Understanding Eli Manning: Is He Ready to Bounce Back?
Eli Manning is one of the most interesting quarterbacks to evaluate in the NFL.
There’s good Eli: Manning is a two-time Super Bowl winner and a two-time Super Bowl MVP. He’s engineered 30 game-winning drives. He’s ranked 11th all-time in fourth quarter regular season comebacks with 25. He’s also tied for second (yes second!) all-time in most fourth quarter playoff comebacks with four. (Joe Montana is first on that list with five, and then John Elway, Tom Brady, and Terry Bradshaw are all tied with Manning at four).
That’s, uh, impressive.
Then, there’s bad Eli: He threw 27 interceptions in 2013, which was the highest in the NFL. He’s led the league in interceptions a whopping three times in his career (2013, 2010, 2007). He hasn’t led the New York Giants to the playoffs since 2011.
That’s not so good.
So, where does that leave Manning in 2014? Is he on the decline?
At numberFire, we employ an advanced metric called Net Expected Points (NEP) to evaluate players. NEP tracks the total number of points a player either adds or subtracts from his team’s expected total through the course of the season. You can read more about it here.
For Manning, we’ll specifically look at Passing NEP, and how he’s performed as a passer over the course of his career to determine if he can be counted on this year.
In Manning’s defense, the Giants’ offensive line was absolutely decimated last year, and their starting unit missed 38 total starts, according to BigViewBlue.com. The cohesion just wasn’t there, and it was clear that Manning was never comfortable in the pocket.
So was 2013 an anomaly or is Manning legitimately in decline? Let's take a look at the numbers:
Though Manning's seen a decline in Passing NEP over the last three seasons, It should also be noted that Manning’s numbers have been up and down his entire career. He’s never been a top seven quarterback. He’s finished as high as eigth in Passing NEP, and as low as 28th. The year the Giants won the Super Bowl in 2007, he was the league leader in interceptions.

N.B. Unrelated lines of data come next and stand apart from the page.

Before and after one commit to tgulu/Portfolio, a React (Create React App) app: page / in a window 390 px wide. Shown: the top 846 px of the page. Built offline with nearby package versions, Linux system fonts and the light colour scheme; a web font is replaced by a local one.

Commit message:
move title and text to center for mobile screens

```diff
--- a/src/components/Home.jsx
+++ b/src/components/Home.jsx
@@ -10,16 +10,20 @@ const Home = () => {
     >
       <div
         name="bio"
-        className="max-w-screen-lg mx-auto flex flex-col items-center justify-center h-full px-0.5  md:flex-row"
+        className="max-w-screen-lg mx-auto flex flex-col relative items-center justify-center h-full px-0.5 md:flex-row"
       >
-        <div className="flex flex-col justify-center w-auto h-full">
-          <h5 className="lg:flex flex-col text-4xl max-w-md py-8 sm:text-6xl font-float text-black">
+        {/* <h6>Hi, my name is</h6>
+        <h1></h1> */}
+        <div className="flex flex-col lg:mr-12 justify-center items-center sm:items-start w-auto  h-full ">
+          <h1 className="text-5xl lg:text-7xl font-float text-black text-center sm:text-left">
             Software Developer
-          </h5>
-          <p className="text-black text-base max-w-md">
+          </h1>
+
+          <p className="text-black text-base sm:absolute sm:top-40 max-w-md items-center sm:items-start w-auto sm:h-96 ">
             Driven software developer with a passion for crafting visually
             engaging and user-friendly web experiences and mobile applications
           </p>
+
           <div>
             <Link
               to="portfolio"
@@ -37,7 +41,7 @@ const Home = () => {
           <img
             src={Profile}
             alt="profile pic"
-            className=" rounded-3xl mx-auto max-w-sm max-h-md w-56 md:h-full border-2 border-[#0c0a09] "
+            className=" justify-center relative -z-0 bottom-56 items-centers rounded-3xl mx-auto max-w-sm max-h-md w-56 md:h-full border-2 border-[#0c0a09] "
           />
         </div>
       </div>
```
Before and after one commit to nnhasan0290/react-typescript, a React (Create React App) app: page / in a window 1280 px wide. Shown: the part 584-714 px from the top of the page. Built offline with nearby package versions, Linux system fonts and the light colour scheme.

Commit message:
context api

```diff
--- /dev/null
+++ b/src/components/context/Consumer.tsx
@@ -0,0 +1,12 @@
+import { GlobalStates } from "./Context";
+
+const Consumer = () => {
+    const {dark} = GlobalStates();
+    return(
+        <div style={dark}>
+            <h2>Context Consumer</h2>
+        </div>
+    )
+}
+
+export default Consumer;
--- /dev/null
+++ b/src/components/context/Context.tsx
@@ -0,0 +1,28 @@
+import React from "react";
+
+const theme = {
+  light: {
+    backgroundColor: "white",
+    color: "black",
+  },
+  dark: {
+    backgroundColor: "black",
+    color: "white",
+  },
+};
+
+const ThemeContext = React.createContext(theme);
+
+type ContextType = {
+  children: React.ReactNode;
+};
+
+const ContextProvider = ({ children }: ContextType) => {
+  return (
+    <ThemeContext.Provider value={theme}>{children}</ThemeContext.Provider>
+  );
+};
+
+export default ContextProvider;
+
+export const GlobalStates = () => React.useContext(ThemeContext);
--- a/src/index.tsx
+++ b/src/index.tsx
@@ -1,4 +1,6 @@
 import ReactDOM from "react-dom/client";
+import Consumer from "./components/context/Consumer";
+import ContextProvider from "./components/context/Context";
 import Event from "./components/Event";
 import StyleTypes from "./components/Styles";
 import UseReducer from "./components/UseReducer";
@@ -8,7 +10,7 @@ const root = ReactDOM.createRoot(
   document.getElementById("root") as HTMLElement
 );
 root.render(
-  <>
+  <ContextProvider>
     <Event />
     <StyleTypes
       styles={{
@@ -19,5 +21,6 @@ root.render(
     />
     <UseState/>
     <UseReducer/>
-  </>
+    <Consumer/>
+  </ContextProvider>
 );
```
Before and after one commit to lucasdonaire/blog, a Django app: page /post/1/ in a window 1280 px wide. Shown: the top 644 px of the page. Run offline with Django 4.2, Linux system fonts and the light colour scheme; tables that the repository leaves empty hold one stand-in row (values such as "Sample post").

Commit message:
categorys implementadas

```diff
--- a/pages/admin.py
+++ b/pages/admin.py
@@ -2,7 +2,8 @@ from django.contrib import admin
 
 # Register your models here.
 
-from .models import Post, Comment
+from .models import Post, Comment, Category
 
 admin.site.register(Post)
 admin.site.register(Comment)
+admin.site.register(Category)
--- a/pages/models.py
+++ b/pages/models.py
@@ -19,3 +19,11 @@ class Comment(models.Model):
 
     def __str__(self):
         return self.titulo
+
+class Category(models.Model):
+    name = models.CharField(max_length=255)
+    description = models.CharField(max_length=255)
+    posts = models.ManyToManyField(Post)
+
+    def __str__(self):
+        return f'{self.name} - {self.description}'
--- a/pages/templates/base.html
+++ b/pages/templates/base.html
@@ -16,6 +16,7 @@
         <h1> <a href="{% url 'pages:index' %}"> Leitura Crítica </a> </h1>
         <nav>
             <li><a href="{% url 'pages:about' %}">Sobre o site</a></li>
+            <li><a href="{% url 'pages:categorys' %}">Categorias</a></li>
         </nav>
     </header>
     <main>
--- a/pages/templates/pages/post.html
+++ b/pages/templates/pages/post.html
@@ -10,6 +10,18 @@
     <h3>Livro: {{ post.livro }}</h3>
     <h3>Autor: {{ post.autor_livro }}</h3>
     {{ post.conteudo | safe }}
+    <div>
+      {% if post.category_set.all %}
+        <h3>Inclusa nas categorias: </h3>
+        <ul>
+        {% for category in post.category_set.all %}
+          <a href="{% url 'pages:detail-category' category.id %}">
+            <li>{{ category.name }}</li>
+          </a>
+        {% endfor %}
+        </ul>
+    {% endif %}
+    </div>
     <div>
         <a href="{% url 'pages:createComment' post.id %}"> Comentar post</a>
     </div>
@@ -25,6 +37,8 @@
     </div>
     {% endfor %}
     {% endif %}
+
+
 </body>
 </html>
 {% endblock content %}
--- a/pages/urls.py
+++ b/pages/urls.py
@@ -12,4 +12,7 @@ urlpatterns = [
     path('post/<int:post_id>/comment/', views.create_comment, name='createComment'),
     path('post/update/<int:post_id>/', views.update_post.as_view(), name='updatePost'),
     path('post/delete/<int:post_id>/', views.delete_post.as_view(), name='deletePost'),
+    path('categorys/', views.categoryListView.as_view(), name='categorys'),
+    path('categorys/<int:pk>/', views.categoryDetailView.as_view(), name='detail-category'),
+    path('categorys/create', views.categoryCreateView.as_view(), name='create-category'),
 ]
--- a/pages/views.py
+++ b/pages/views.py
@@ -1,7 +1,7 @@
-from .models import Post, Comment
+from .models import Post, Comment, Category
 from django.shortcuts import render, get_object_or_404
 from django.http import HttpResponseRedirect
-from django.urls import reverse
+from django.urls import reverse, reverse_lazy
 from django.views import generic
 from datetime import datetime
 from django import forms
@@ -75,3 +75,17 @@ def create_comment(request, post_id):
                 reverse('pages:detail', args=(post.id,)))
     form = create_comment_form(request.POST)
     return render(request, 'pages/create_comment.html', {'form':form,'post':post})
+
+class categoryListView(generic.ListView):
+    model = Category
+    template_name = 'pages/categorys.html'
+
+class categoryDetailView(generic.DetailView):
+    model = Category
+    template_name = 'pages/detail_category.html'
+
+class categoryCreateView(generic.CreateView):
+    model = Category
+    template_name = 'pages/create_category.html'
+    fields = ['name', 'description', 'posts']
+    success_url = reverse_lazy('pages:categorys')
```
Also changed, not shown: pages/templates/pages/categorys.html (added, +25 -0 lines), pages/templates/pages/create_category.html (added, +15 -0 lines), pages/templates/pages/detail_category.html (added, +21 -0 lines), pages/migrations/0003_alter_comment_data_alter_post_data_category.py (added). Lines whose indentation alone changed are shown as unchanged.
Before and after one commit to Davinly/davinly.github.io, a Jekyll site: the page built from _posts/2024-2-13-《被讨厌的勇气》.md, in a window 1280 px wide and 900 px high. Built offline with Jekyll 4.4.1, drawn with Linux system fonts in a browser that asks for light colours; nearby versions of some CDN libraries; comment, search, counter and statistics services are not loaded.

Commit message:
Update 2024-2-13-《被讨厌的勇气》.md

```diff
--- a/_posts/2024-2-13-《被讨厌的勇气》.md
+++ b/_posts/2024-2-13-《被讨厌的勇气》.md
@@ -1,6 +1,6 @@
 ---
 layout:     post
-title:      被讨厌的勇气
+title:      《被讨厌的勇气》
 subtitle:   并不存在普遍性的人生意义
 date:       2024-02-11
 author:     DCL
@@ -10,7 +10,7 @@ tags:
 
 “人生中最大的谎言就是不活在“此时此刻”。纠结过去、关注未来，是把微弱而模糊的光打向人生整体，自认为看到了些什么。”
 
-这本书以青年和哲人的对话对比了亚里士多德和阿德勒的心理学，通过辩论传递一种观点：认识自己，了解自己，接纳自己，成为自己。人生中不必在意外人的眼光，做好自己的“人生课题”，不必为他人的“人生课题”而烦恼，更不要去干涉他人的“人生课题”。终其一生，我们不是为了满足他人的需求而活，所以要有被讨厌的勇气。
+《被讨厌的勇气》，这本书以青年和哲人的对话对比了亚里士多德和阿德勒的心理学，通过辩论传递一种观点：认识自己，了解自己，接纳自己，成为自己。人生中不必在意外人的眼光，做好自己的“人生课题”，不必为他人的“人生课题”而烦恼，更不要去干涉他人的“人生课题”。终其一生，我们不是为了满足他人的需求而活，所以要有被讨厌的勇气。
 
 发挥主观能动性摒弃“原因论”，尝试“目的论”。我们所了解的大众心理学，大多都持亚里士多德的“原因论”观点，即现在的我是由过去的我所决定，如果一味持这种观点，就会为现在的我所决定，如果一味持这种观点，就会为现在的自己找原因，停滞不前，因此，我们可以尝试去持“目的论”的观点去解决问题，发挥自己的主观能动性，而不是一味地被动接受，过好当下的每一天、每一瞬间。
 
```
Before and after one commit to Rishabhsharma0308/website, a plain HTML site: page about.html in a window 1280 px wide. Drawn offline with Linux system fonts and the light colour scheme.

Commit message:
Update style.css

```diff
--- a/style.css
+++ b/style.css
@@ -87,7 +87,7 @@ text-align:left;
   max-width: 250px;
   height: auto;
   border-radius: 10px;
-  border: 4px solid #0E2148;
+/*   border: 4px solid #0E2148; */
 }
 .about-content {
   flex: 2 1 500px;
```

He followed up an impressive second season in 2005 with two mediocre ones in 2006 and 2007. Each time his production dips, he eventually pulls it back up. His career is just funny, man.
He looks incredibly average sometimes, and other times he plays lights out football.
At age 33, it’s fair to wonder how many “good” years Manning has left. Does he have another career revival up his sleeve? The truth is, we honestly just don’t know what he may bring to the table on a weekly basis, as the numbers illustrate.
One thing is for certain - fantasy football owners aren’t betting on Manning in 2014. In fact, they view him as nothing more than a possible backup.
In a standard 12-team league with a 15-round draft, Manning is being selected in the 13th round (on average), which makes him the 20th quarterback off the board (ADP numbers courtesy of FantasyFootballCalculator.com). Funny enough, numberFire's fantasy football rankings also place him 20th among quarterbacks. You can read our full rankings here.
Heck, Johnny freakin' Manziel is being drafted ahead of him for goodness sake.
Let that sink in for a bit. The three-time Pro Bowler and two-time Super Bowl MVP is being drafted after someone who has never thrown a pass in the NFL. That’s how polarizing Manning is as a quarterback.
However, there are reasons to be optimistic.
Reasons For Optimism
After a miserable 0-6 start in 2013, the Giants showed great improvement by going 7-3 in their final 10 games.
The organization also put a clear emphasis on surrounding Manning with talent on the offensive side of the ball this offseason. They drafted speedy wideout Odell Beckham Jr., who some considered to be the most versatile player in the entire draft. He will have an immediate impact in the passing game playing opposite the electrifying Victor Cruz.
In the second round, they shored up their offensive line by drafting center Weston Richburg, who was widely considered the best center in this year’s class. Richburg should be a welcome addition to a shaky offensive line that could use some stability.
In the fourth round, they nabbed running back Andre Williams, a real bruiser that should help solidify a pedestrian Giants running game, and aid Manning with play-action. Not to mention their signing of Rashad Jennings over the off-season.
The Giants also brought back Manning’s old pal in wide receiver Mario Manningham, who produced the best numbers of his career while playing in New York.
On top of all that, the Giants are installing an “up-tempo, attacking style offense”, according to new offensive coordinator Ben McAdoo, who previously coached some guy named Aaron Rodgers to a Super Bowl victory with the Green Bay Packers.
This style of play will really cater to Manning’s strengths, as he’s always been a master of the two-minute drill and the hurry-up offense late in games.
With all of that said, it still remains a mystery as to which Manning will actually show up in 2014: good Eli or bad Eli? Manning’s Passing NEP suggests he's due for another bounce-back season after two straight down years. The Giants solid off-season additions on offense are certainly encouraging. Still, it will ultimately be up to Eli to prove that he can be a high-level passer at this stage in his career.